-- Opening Marker --

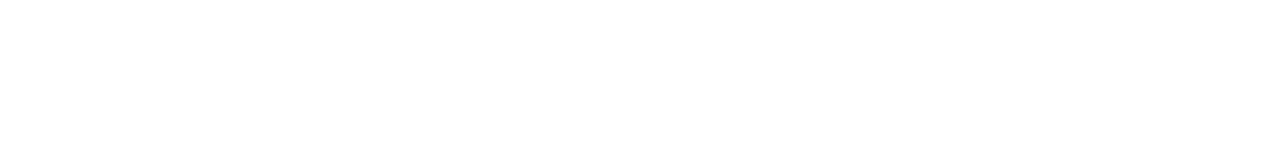
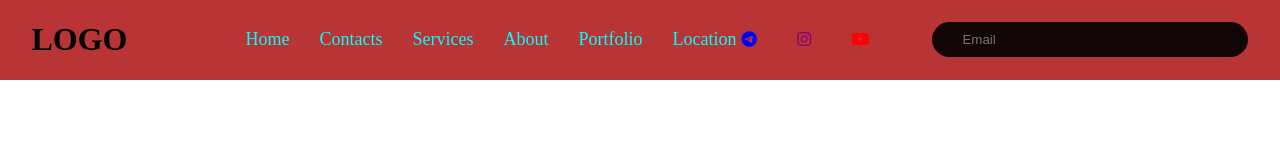
Before and after one commit to hwprogrammer/practice2, a plain HTML site: page index.html in a window 1280 px wide. Drawn offline with Linux system fonts and the light colour scheme.

Commit message:
jun:I added the header

```diff
--- a/css/style.css
+++ b/css/style.css
@@ -0,0 +1,99 @@
+body{
+    margin: 0;
+}
+
+.container{
+    display: flex;
+    justify-content: space-around;
+    align-items: center;
+    background-color: rgb(185, 52, 52);
+}
+
+.list{
+    width: 35%;
+    display: flex;
+    justify-content: space-between;
+}
+
+.list li{
+    margin: 0 15px;
+    position: relative;
+    list-style: none;
+}
+.list li::before{
+    content: '';
+    position: absolute;
+    width: 0;
+    height: 2px;
+    bottom: 0;
+    height: 1px;
+    background:#02897A;
+    transition: 0.6s;
+
+}
+.list li:hover:before{
+    content: '';
+    width: 100%;
+    height: 2px;
+    background: #02897A;
+}
+.list li::after{
+    transition: 0.6s;
+    content: "";
+    position: absolute;
+    width: 0;
+    height: 2px;
+    background: #02897A;
+    left: 100%;
+    top: 0;
+}
+.list li:hover:after{
+    content: "";
+    position: absolute;
+    width: 100%;
+    height: 2px;
+    background: #02897A;
+    top: 0;
+    left: 0;
+}
+
+
+
+.list li a{
+    color: aqua;
+    text-decoration: none;
+    font-size: 18px;
+}
+.icons{
+    width: 10%;
+    display: flex;
+    justify-content: space-between;
+}
+
+.icons li{
+    list-style: none;
+}
+
+.tel{
+    color: blue;
+}
+
+.you{
+    color: red;
+}
+
+.inst{
+    color: purple;
+}
+
+
+
+.container input{
+    width: 20%;
+    padding: 10px 30px;
+    border-radius: 30px;
+    border: 0;
+    outline: 0;
+    background:rgba(0,0,0,0.9);
+    color: white;
+}
--- a/index.html
+++ b/index.html
@@ -4,12 +4,53 @@
     <meta charset="UTF-8">
     <meta http-equiv="X-UA-Compatible" content="IE=edge">
     <meta name="viewport" content="width=device-width, initial-scale=1.0">
+    <script src="https://kit.fontawesome.com/547994bb66.js" crossorigin="anonymous"></script>
     <title>Document</title>
     <link rel="stylesheet" href="./css/style.css">
 </head>
 <body>
     <header>
-
+        <div class="container">
+            <h1>LOGO</h1>
+            <ul class="list">
+                <li>
+                    <a href="">Home</a>
+                </li>
+                <li>
+                    <a href="">Contacts</a>
+                </li>
+                <li>
+                    <a href="">Services</a>
+                </li>
+                <li>
+                    <a href="">About</a>
+                </li>
+                <li>
+                    <a href="">Portfolio</a>
+                </li>
+                <li>
+                    <a href="">Location</a>
+                </li>
+            </ul>
+            <div class="icons">
+                <li>
+                    <a href="">
+                        <i class="fab fa-telegram tel"></i>
+                    </a>
+                </li>
+                <li>
+                    <a href="">
+                        <i class="fab fa-instagram inst"></i>
+                    </a>
+                </li>
+                <li>
+                    <a href="">
+                        <i class="fab fa-youtube you"></i>
+                    </a>
+                </li>
+            </div>
+                <input type="email" placeholder="Email">
+        </div>
     </header>
     <main>
 
```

-- Closing Marker --

TASK ITEM.
Return all of the material above unchanged, minus its pictures.

RESULT OF THE TASK.
Before and after one commit to hwprogrammer/practice2, a plain HTML site: page index.html in a window 1280 px wide. Drawn offline with Linux system fonts and the light colour scheme.

Commit message:
jun:I added the header

```diff
--- a/css/style.css
+++ b/css/style.css
@@ -0,0 +1,99 @@
+body{
+    margin: 0;
+}
+
+.container{
+    display: flex;
+    justify-content: space-around;
+    align-items: center;
+    background-color: rgb(185, 52, 52);
+}
+
+.list{
+    width: 35%;
+    display: flex;
+    justify-content: space-between;
+}
+
+.list li{
+    margin: 0 15px;
+    position: relative;
+    list-style: none;
+}
+.list li::before{
+    content: '';
+    position: absolute;
+    width: 0;
+    height: 2px;
+    bottom: 0;
+    height: 1px;
+    background:#02897A;
+    transition: 0.6s;
+
+}
+.list li:hover:before{
+    content: '';
+    width: 100%;
+    height: 2px;
+    background: #02897A;
+}
+.list li::after{
+    transition: 0.6s;
+    content: "";
+    position: absolute;
+    width: 0;
+    height: 2px;
+    background: #02897A;
+    left: 100%;
+    top: 0;
+}
+.list li:hover:after{
+    content: "";
+    position: absolute;
+    width: 100%;
+    height: 2px;
+    background: #02897A;
+    top: 0;
+    left: 0;
+}
+
+
+
+.list li a{
+    color: aqua;
+    text-decoration: none;
+    font-size: 18px;
+}
+.icons{
+    width: 10%;
+    display: flex;
+    justify-content: space-between;
+}
+
+.icons li{
+    list-style: none;
+}
+
+.tel{
+    color: blue;
+}
+
+.you{
+    color: red;
+}
+
+.inst{
+    color: purple;
+}
+
+
+
+.container input{
+    width: 20%;
+    padding: 10px 30px;
+    border-radius: 30px;
+    border: 0;
+    outline: 0;
+    background:rgba(0,0,0,0.9);
+    color: white;
+}
--- a/index.html
+++ b/index.html
@@ -4,12 +4,53 @@
     <meta charset="UTF-8">
     <meta http-equiv="X-UA-Compatible" content="IE=edge">
     <meta name="viewport" content="width=device-width, initial-scale=1.0">
+    <script src="https://kit.fontawesome.com/547994bb66.js" crossorigin="anonymous"></script>
     <title>Document</title>
     <link rel="stylesheet" href="./css/style.css">
 </head>
 <body>
     <header>
-
+        <div class="container">
+            <h1>LOGO</h1>
+            <ul class="list">
+                <li>
+                    <a href="">Home</a>
+                </li>
+                <li>
+                    <a href="">Contacts</a>
+                </li>
+                <li>
+                    <a href="">Services</a>
+                </li>
+                <li>
+                    <a href="">About</a>
+                </li>
+                <li>
+                    <a href="">Portfolio</a>
+                </li>
+                <li>
+                    <a href="">Location</a>
+                </li>
+            </ul>
+            <div class="icons">
+                <li>
+                    <a href="">
+                        <i class="fab fa-telegram tel"></i>
+                    </a>
+                </li>
+                <li>
+                    <a href="">
+                        <i class="fab fa-instagram inst"></i>
+                    </a>
+                </li>
+                <li>
+                    <a href="">
+                        <i class="fab fa-youtube you"></i>
+                    </a>
+                </li>
+            </div>
+                <input type="email" placeholder="Email">
+        </div>
     </header>
     <main>
 
```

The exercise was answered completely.